For two years, Tamara Heskwa lived on the streets of Cape Town, Joburg and Durban. Together with a friend she met at a shelter, they traversed the country’s roads under often harrowing circumstances.
This journey started when she turned her back on family and friends after leaving a hospital and going to a shelter in Kensington.
“I got divorced in 2012 and that broke me,” says Ms Heskwa. “I turned to alcohol to suppress my pain, to be free. I made bad decisions and lost my job. I was admitted to hospital after trying to commit suicide, and when I was discharged, I had nowhere to go. Well, I did not want to go to my relatives. That’s how I landed up at the Kensington shelter.”
At this shelter she met a man who was initially good to her, but, later he turned abusive.
“We were hitchhiking, walking, driven by a purpose to be together and to do our own thing. I had nowhere to go in Joburg and landed up in a shelter there too. With no friends or family he was all I had. It was not all good as he beat me; he insisted I take drugs. That was the life he wanted, and I was terrified, absolutely scared of this man as we went from place to place begging for money.”
After two years on the road, she eventually found her way back to the Mother City and specifically to Elim night shelter where her life changed for the better.
“When I got to Elim on the 19th June of 2014 I had had enough of being on the street. I had had enough of being with this man who was using me to beg on the roads. It was a dangerous time, I was out of control and I needed stability, a stability that Elim provided.”
She says with the support of Elim night shelter managers Shafiek and Liza Ortell she was able to put her old life behind her.

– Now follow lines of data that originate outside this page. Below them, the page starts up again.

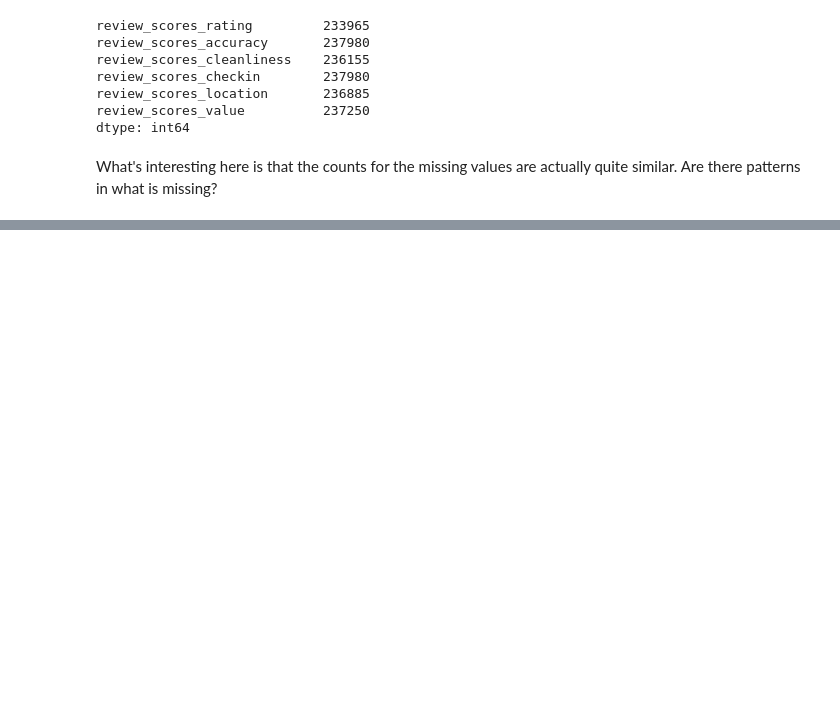
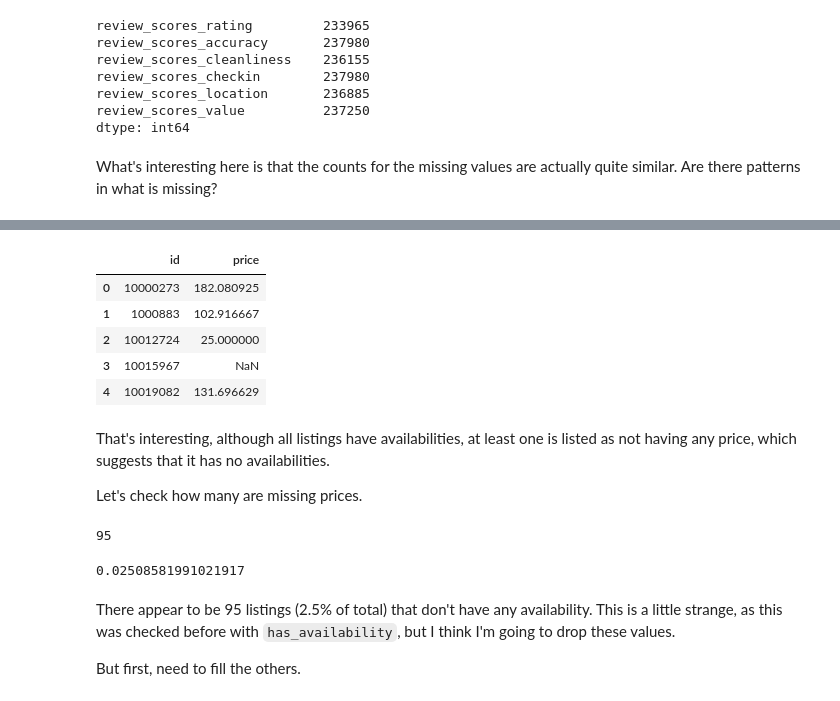
Before and after one commit to rebeccaebarnes/DSND-Project-4, a Jupyter notebook: seattle_airbnb_exploration.ipynb, the cells around one changed output, grey strips where cells are left out. Cells and saved outputs as stored; diff of their text form; code cells hidden in the pictures; blank space fills up the shorter version.

```diff
--- a/seattle_airbnb_exploration.ipynb
+++ b/seattle_airbnb_exploration.ipynb
@@ -1124,0 +1173,27 @@ KeyboardInterrupt:
+# %%
+# Get mean price per listing
+mean_price = df_missing.groupby('id')['price'].mean().reset_index()
+mean_price.head()
+# %% [output]
+|  | id | price |
+| 0 | 10000273 | 182.080925 |
+| 1 | 1000883 | 102.916667 |
+| 2 | 10012724 | 25.000000 |
+| 3 | 10015967 | NaN |
+| 4 | 10019082 | 131.696629 |
+# %% [markdown]
+That's interesting, although all listings have availabilities, at least one is listed as not having any price, which suggests that it has no availabilities.
+
+Let's check how many are missing prices.
+# %%
+mean_price.price.isna().sum()
+# %% [output]
+95
+# %%
+mean_price.price.isna().sum() / mean_price.shape[0]
+# %% [output]
+0.02508581991021917
+# %% [markdown]
+There appear to be 95 listings (2.5% of total) that don't have any availability.  This is a little strange, as this was checked before with `has_availability`, but I think I'm going to drop these values.
+
+But first, need to fill the others.
```
Also changed, not shown: parts of 17 cells of this notebook.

“I was there for a few months, nearly a year, and when I got this job, they still supported me. In fact, they took my monthly pay, and, after a few months, they gave it to me and said I could get my own place, which I did. I was sad as I was leaving the Elim family behind but glad because I was becoming independent.”
Ms Heskwa was referred by friends at Elim to the owners of Vieira’s Bakery who did not hesitate to employ her as a receptionist, according to Damian Vieira, the owner of the bakery.
“Whether it’s a person from a shelter or a varsity, you are still taking a chance to hire someone,” says Mr Vieira.
“Tamara is with us now for six years and she does everything from working at reception to admin to assisting customers. In fact, some people won’t buy from us unless Tamara is doing the sale. She is an asset to this company, and we are really pleased to have her here.”
Today Ms Heskwa is renting a two-bedroom house with her fiancé, Richard Gilowey, in Goodwood, down the road from where she works at Vieira’s Bakery. And she has been a model of consistency for the company since 2015.
“I could never work at a company for more than six months; I’d always just leave after a while. I did not feel the need to report to anyone for so long, I just wanted to move, be out, party. But now I have a great relationship with my boss and my colleagues, I’m really happy here,” Ms Heskwa says.
“I was depressed for the better part of my life and tried to medicate with alcohol. I made bad decisions. I got easily bored of work and just wanted to party. That way of living, the pain, the embarrassment and the shame of speaking of it is no longer a factor. My circumstances have not defined me and I believe that I learned from it and that I have to press on. I’m enjoying my life now, work, routines, everything.”